As you’ll see by comparing the photo here with my previous post on this Artemis, there are certain elements that repeat themselves in the images of Artemis Ephesia from about the mid-second century BCE on into the Roman era. She is pictured standing upright with legs together, with upper arms tight against the body, and with her lower arms outstretched. The statues have elaborate costumes decorated with animals, and there are those mysterious protuberances that have led to characterizations of this deity as the many-breasted goddess. As in the previous statue I posted, these elements are also evident in the statue above that is now housed in the Vatican museum in Rome. Here you find a crowned Artemis with garments decorated with lions on the upper arms and deer-like creatures lining the front.
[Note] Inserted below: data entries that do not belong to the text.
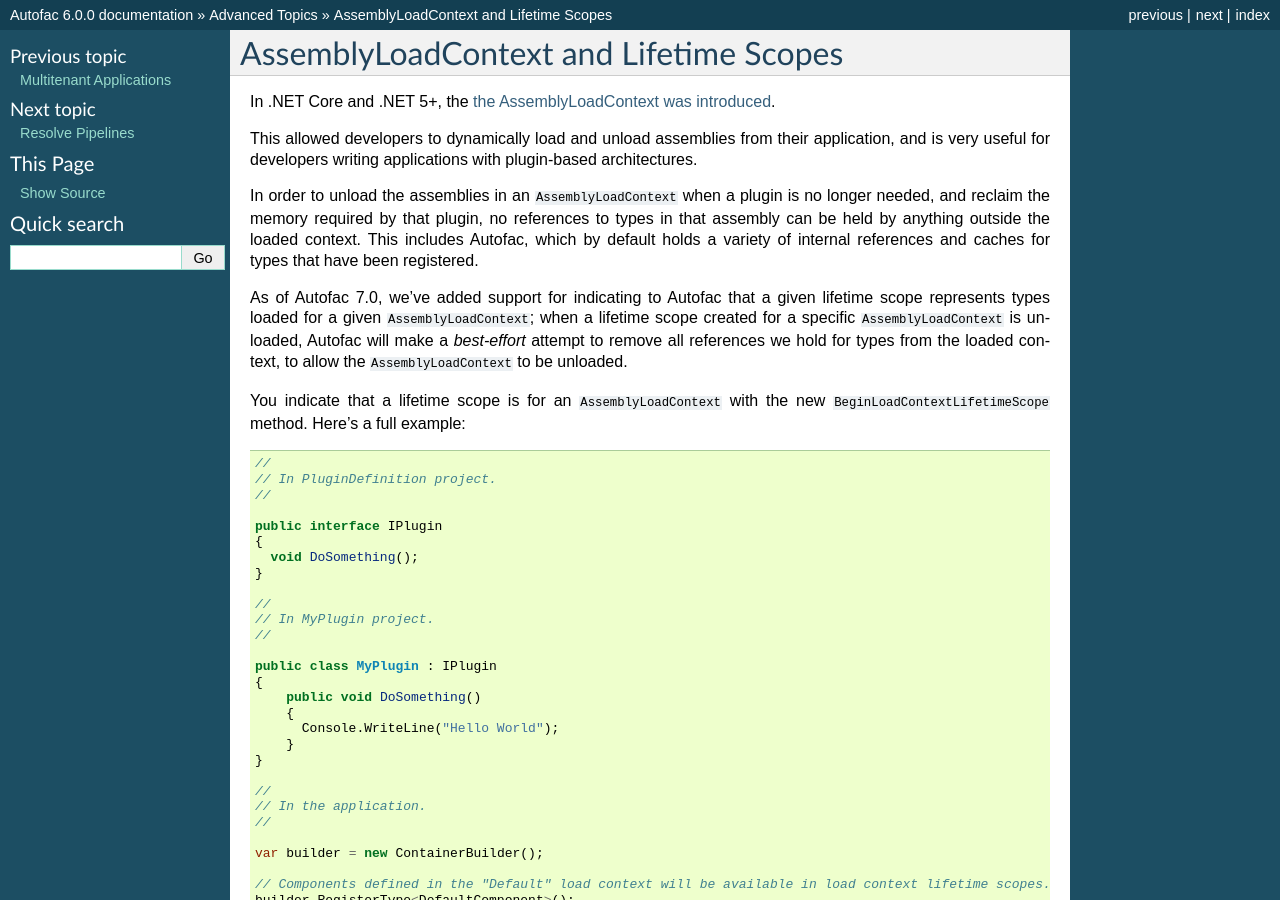
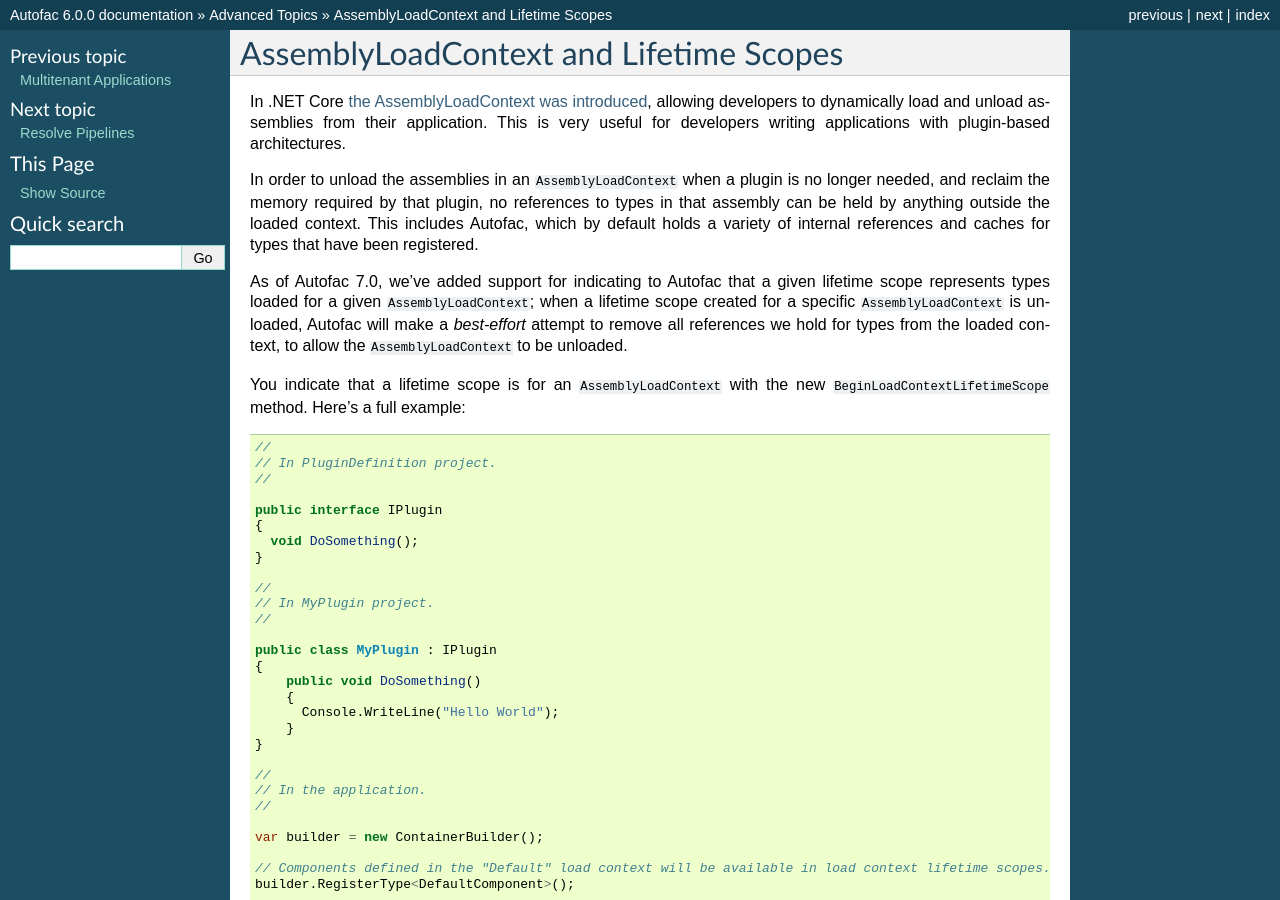
Before and after one commit to autofac/Documentation, a Sphinx documentation site: the page built from docs/advanced/scopes-loadcontexts.rst, in a window 1280 px wide and 900 px high. Built offline with Sphinx 7.4.7, drawn with Linux system fonts in a browser that asks for light colours.

Commit message:
Update docs/advanced/scopes-loadcontexts.rst
Co-authored-by: Travis Illig <tillig@paraesthesia.com>

```diff
--- a/docs/advanced/scopes-loadcontexts.rst
+++ b/docs/advanced/scopes-loadcontexts.rst
@@ -1,9 +1,7 @@
 AssemblyLoadContext and Lifetime Scopes
 =======================================
 
-In .NET Core and .NET 5+, the `the AssemblyLoadContext was introduced <https://learn.microsoft.com/en-us/dotnet/core/dependency-loading/understanding-assemblyloadcontext>`_.
-
-This allowed developers to dynamically load and unload assemblies from their application, and is very useful for developers writing applications with plugin-based architectures.
+In .NET Core `the AssemblyLoadContext was introduced <https://learn.microsoft.com/en-us/dotnet/core/dependency-loading/understanding-assemblyloadcontext>`_, allowing developers to dynamically load and unload assemblies from their application. This is very useful for developers writing applications with plugin-based architectures.
 
 In order to unload the assemblies in an ``AssemblyLoadContext`` when a plugin is no longer needed, and reclaim the memory required by that plugin, no references to types in that assembly can be held by anything outside the loaded context. This includes Autofac, which by default holds a variety of internal references and caches for types that have been registered.
 
```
Mythological and other figures appear on her sides and on her upper chest.
Although far from conclusive, there are hints here that the artist of this piece (and those who viewed this Artemis) may not have thought of the protuberances as breasts, since they are considerably low (and another statue of Artemis Ephesia which is now in the Antikenmuseum in Basel, Switzerland has even more clearly low-hanging protuberances that miss the chest area altogether). The next statue photos will provide more conclusive suggestions regarding this issue. Stay tuned.
My discussions of the statues are informed by the important work of Robert Fleischer, Artemis von Ephesos und verwandte Kultstatuen aus Anatolien und Syrien (EPRO 35; Leiden: Brill, 1973) and by Lynn R. LiDonnici, “The Images of Artemis Ephesia and Greco-Roman Worship: A Reconsideration,” Harvard Theological Review 85 (1992), 389-415.
Here is perhaps the best known statue of Artemis Ephesia (or Artemis of Ephesus) as preserved in the Selçuk Archeological Museum (room C, inv. 718) near the ancient site of Ephesus:
After my recent trip to the Naples archeological museum, I now have a number of depictions of Artemis Ephesia and other gods and goddesses in photo form. So I will be making a series of posts on Greco-Roman deities. As I discuss in the current series in the podcast (Honouring the Gods in the Roman Empire), there were many different local understandings and depictions of a particular god: in other words, there were many Dionysoses, Zeuses, and Artemises. Often one Zeus would be distinguished from another Zeus by an epithet: for example, there was a Zeus Soter (“Saviour Zeus”), a Zeus Brontos (“Thunderer Zeus”), and a Zeus Polieus (City-protecting Zeus). One local understanding of Zeus could be distinguished from another through art, in the depiction of the specific form of the god in statues.
Artemis of Ephesus is just one local way in which this goddess was understood. You can hear more about her in episode 4.2 of the podcast. This Artemis Ephesia is consistently depicted as associated with nature and the wild, as the animals integrated within her garb and the deer at her side indicate. And she is also always depicted with the strange protuberances which you will see in each of the photos I post.
There is some debate as to what these are. Are they multiple breasts? This may indicate notions of fertility and Artemis’ oversight over birth and life. Are they part of Artemis’ outfit here (perhaps a garment made using bull-testicles, as some scholars suggest)? Was this similar to an outfit worn by Artemis Ephesia’s main priestess and representative? Did interpretations of these objects vary even among ancient observers and sculptors? Actually, some of the photos I will show subsequently help to answer this mystery about the multiple breast-like objects.
More statues of this mysterious goddess to come!